Long-distance boaters Greg and Susan Costa have been docked in Holland for nearly two weeks, but they are making a memorable impression.
The Costas are on the Great Loop, a long-distance boating trip of 6,000 miles. Along the way, every 10 days, they anchor in a community for a "day of donating" called Loopers Care.
“We are a middle-aged couple who are just having a blast with this and decided to do charity along the way,” says Susan, whose 35-foot boat, "Lucky Me," is docked at the Ottawa Beach Marina for maintenance.
The couple posted a request on a Holland Facebook page for recommendations of local nonprofits. After reviewing many suggestions, they selected Resilience: Advocates for Ending Violence
, Hope Pkgs
and Shields of Hope West Michigan
as the beneficiaries of their donations.
Local boating friends Rick and Rhonda Spykman offered to match Greg and Susan's donation, and together the couples purchased more than $375 worth of items on the Resilience shelter’s wish list.
Hope Pkgs is a Holland organization that provides first-night supplies for children entering the foster system. In her research, Susan says she learned that many children who go into foster care aren’t able to take any of their belongings because of health or safety reasons. As her donation to the organization, she spent roughly $400 to buy 12 backpacks and fill each with pajamas, underwear, socks, and sundry items.
‘Day of donating’ projects
She was able to do the shopping for this “day of donating” because they had rented a car during their visit, which isn’t always the case.
“When we started this the very first time in 2019, our first Loopers Care donation went to the Coast Guard because it was during the government shutdown and they weren’t getting paid. We were docked in Charleston, South Carolina, and we found out where their building was, and we brought pizza and soda for everyone,” Susan says.
The donations in Holland are the Costas’ 39th, 40th and 41st projects. The cause can be just about anything; the only requirement is that it’s given through a nonprofit and directly benefits the community they are visiting.

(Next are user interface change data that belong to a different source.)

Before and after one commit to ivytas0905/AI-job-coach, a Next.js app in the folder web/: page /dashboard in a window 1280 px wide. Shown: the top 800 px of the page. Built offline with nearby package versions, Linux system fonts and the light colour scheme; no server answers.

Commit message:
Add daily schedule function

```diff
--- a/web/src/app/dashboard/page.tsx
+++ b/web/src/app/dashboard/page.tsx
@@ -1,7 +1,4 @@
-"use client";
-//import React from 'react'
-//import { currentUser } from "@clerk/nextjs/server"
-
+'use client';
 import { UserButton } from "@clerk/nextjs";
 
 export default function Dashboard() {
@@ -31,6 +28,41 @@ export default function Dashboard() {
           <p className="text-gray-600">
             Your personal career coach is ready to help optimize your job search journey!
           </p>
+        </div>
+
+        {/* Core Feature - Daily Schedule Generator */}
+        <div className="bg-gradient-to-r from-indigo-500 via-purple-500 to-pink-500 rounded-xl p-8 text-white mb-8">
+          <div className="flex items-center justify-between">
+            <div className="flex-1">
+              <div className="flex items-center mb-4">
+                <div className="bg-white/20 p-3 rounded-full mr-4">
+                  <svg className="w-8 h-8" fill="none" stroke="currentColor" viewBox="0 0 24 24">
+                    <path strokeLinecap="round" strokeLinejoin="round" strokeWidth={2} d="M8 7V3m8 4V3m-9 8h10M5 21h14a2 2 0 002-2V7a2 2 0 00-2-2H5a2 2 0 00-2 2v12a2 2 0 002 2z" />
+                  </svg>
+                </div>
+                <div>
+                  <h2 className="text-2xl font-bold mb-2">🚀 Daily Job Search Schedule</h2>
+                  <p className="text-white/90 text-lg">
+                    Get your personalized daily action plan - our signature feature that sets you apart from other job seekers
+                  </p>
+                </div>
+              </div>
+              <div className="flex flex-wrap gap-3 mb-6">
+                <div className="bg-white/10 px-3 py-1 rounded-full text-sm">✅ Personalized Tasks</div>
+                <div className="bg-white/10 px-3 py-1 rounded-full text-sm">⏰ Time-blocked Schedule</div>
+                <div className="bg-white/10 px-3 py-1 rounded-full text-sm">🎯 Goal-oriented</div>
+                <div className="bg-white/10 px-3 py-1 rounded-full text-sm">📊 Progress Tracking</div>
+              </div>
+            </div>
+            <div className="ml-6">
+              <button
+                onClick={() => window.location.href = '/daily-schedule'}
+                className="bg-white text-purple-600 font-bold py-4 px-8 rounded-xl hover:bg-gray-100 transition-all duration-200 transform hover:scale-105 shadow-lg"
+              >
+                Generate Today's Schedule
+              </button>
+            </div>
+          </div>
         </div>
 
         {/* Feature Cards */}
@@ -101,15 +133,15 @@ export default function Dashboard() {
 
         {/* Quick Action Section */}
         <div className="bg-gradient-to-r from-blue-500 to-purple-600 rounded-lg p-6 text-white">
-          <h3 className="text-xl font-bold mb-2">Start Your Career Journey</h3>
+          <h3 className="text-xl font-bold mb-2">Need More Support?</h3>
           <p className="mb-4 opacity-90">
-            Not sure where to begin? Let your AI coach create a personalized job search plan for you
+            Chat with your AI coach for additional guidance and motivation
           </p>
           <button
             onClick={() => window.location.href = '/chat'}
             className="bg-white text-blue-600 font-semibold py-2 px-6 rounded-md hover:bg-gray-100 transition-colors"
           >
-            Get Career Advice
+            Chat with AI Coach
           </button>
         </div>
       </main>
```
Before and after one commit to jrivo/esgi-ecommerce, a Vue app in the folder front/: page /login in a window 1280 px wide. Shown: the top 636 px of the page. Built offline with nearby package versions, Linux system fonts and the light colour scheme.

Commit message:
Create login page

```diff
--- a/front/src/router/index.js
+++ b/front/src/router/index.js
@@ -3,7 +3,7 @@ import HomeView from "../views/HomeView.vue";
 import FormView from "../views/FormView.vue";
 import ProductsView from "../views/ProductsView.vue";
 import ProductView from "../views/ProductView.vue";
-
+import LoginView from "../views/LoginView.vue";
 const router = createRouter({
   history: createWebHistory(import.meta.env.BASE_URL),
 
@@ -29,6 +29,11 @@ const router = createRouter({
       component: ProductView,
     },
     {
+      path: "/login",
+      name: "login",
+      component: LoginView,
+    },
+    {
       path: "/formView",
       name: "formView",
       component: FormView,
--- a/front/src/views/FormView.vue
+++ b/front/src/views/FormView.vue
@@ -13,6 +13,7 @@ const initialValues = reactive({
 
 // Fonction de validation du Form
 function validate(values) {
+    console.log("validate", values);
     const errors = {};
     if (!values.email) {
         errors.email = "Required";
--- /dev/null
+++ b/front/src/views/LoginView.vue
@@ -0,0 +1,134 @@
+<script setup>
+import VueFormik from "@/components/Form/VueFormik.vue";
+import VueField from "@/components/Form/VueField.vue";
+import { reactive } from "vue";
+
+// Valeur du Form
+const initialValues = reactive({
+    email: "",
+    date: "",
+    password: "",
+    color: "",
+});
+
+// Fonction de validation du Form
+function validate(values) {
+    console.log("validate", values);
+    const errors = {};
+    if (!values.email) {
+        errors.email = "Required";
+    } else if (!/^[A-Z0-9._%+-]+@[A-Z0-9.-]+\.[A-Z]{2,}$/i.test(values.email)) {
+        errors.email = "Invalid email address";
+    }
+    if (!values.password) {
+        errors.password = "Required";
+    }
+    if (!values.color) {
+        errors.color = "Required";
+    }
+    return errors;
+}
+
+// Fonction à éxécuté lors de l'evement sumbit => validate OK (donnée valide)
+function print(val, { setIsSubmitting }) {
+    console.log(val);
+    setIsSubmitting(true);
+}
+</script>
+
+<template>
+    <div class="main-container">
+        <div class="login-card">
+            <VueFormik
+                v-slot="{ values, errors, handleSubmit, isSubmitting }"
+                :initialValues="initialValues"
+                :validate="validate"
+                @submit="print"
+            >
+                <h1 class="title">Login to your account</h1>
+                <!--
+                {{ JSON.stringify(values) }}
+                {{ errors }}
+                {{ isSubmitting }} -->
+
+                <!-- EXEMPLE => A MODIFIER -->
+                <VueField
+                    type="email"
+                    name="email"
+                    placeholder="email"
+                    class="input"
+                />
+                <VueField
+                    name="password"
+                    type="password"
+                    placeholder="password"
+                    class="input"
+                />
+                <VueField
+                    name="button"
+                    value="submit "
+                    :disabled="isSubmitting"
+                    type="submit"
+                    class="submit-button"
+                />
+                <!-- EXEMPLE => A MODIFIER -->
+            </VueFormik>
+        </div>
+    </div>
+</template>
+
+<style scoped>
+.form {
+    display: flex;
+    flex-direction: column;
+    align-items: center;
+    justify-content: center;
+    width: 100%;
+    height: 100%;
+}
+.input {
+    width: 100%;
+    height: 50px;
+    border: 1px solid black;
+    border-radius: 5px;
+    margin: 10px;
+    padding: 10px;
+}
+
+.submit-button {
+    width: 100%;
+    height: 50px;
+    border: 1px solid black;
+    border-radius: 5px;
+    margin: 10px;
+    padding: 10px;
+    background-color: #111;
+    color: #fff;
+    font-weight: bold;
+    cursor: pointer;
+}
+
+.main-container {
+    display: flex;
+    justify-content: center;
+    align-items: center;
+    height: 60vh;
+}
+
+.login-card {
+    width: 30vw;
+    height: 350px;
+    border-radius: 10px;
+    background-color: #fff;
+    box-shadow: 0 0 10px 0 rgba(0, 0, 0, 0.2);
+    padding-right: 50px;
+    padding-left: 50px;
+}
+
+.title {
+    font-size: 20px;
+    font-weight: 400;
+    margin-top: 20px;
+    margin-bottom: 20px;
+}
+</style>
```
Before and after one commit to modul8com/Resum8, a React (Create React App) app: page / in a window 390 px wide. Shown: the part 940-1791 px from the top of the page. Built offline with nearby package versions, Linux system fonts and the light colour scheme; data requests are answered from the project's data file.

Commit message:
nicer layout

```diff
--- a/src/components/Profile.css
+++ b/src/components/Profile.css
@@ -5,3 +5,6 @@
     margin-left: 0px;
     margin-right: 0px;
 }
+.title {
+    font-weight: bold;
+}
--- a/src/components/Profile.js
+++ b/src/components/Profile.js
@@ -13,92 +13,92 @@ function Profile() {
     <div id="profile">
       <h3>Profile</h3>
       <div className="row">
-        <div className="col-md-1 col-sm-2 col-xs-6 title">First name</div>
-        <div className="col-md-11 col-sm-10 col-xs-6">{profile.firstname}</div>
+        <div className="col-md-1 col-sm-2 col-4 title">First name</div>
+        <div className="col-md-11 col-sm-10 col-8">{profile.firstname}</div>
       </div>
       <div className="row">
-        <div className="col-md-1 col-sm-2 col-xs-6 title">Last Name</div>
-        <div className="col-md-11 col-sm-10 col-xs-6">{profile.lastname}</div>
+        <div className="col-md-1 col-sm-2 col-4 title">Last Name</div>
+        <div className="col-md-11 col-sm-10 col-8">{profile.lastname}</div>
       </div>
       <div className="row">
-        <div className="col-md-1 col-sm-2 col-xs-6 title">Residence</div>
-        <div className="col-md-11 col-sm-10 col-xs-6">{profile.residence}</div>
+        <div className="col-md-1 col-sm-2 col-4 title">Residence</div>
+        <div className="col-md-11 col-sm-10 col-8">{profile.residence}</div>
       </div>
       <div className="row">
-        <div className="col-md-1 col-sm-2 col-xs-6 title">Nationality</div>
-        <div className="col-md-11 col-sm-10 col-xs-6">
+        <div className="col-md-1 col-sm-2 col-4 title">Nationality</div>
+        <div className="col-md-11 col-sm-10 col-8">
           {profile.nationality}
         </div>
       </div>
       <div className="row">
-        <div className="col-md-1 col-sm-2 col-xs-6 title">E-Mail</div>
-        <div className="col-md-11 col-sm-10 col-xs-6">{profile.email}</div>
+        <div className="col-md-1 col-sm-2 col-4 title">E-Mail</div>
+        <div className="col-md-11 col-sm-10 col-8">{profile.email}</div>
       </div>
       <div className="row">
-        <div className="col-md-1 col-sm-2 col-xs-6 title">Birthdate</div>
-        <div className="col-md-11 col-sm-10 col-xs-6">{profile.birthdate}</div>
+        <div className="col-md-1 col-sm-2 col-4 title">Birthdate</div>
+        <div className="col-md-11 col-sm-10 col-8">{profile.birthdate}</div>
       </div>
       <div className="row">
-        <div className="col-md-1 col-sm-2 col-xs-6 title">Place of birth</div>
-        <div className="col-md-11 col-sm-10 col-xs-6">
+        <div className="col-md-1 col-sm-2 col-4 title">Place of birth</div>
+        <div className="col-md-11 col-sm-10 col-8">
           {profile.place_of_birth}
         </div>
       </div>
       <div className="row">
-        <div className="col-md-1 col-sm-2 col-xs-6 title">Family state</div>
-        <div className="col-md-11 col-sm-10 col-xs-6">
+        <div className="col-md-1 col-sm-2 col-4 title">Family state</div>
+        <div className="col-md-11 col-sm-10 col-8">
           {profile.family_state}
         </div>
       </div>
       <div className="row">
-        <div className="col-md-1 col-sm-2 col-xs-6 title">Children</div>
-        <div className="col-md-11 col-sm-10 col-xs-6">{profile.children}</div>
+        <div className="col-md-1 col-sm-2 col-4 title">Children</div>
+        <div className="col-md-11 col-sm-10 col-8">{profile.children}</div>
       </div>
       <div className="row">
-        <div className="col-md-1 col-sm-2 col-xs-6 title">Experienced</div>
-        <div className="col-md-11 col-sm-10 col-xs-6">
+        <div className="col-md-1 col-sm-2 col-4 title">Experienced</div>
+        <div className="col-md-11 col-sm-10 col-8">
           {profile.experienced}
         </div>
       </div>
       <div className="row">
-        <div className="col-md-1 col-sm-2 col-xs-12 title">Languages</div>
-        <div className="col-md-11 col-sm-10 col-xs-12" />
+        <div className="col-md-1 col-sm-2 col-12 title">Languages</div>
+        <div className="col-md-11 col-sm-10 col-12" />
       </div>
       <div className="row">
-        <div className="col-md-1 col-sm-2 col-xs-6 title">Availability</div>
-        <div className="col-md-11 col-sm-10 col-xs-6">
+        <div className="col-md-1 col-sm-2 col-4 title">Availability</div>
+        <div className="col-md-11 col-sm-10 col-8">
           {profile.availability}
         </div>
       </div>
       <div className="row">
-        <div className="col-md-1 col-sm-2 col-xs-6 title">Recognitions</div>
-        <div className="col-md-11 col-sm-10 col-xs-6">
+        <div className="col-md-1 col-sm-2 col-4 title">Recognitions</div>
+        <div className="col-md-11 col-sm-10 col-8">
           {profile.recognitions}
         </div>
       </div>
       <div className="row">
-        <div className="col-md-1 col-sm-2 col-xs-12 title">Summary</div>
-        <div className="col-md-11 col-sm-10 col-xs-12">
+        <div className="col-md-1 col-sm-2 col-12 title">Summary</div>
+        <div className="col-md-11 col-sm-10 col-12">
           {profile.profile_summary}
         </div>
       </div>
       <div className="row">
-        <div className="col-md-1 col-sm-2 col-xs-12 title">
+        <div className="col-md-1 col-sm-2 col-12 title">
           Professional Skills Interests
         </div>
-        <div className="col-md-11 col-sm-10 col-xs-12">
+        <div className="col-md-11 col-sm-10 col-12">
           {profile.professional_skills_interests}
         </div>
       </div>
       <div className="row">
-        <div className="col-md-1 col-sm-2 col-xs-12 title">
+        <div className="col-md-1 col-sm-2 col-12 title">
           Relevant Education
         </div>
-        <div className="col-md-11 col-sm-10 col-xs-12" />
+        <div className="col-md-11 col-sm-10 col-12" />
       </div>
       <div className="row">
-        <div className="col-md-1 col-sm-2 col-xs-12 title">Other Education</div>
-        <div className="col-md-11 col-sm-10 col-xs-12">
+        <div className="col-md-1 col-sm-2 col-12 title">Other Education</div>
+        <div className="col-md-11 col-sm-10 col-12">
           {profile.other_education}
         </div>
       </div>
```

Greg Costa gives Sherry Martens of Resilience a donation for a women's shelter. Local boaters Rick and Rhonda Spykman donated items on the nonprofit's wish list.
“We typically don't do two of them, but because our friends from the Loop are matching our donation, we picked two. Typically, it’s one day and one organization,” Susan says.
Their Loopers Care projects have ranged from cleaning a public beach in Florida to paying for lunches for members at a senior center in Canada.
The couple’s 2010 boat gives them a special connection to the community. It is made by Holland manufacturer Tiara Yachts. The Costas took a tour of the yacht maker’s plant during their last visit in 2019.
The Lucky Me is registered in Mount Hope Bay, Rhode Island, and the Costas have a retirement home in North Fort Myers, Florida.
This is their second time doing the loop, and they plan to leave this week to head to Chicago, where they will follow rivers south, eventually ending up in Mobile, Alabama.
About 500 boats take part in the Great Loop each year, although fewer than one-third finish the trip, which can take a year or longer. The Costas spent 18 months completing the loop their first time, but this time plan to do it in six months. Along the way, they are stopping to donate to local nonprofits that serve the community.
The couple has written a 64-page e-book, Cruising the Bahamas with the Lucky Me
, about their boating experiences, which they give away at their stops. So far, over 17,000 copies have been distributed.
The couple says they hope to return to Holland again.
Until then, you can follow the Costas' adventures aboard Lucky Me in this Facebook group.
CFZH awards nearly $450,000 in grants to meet increased need for services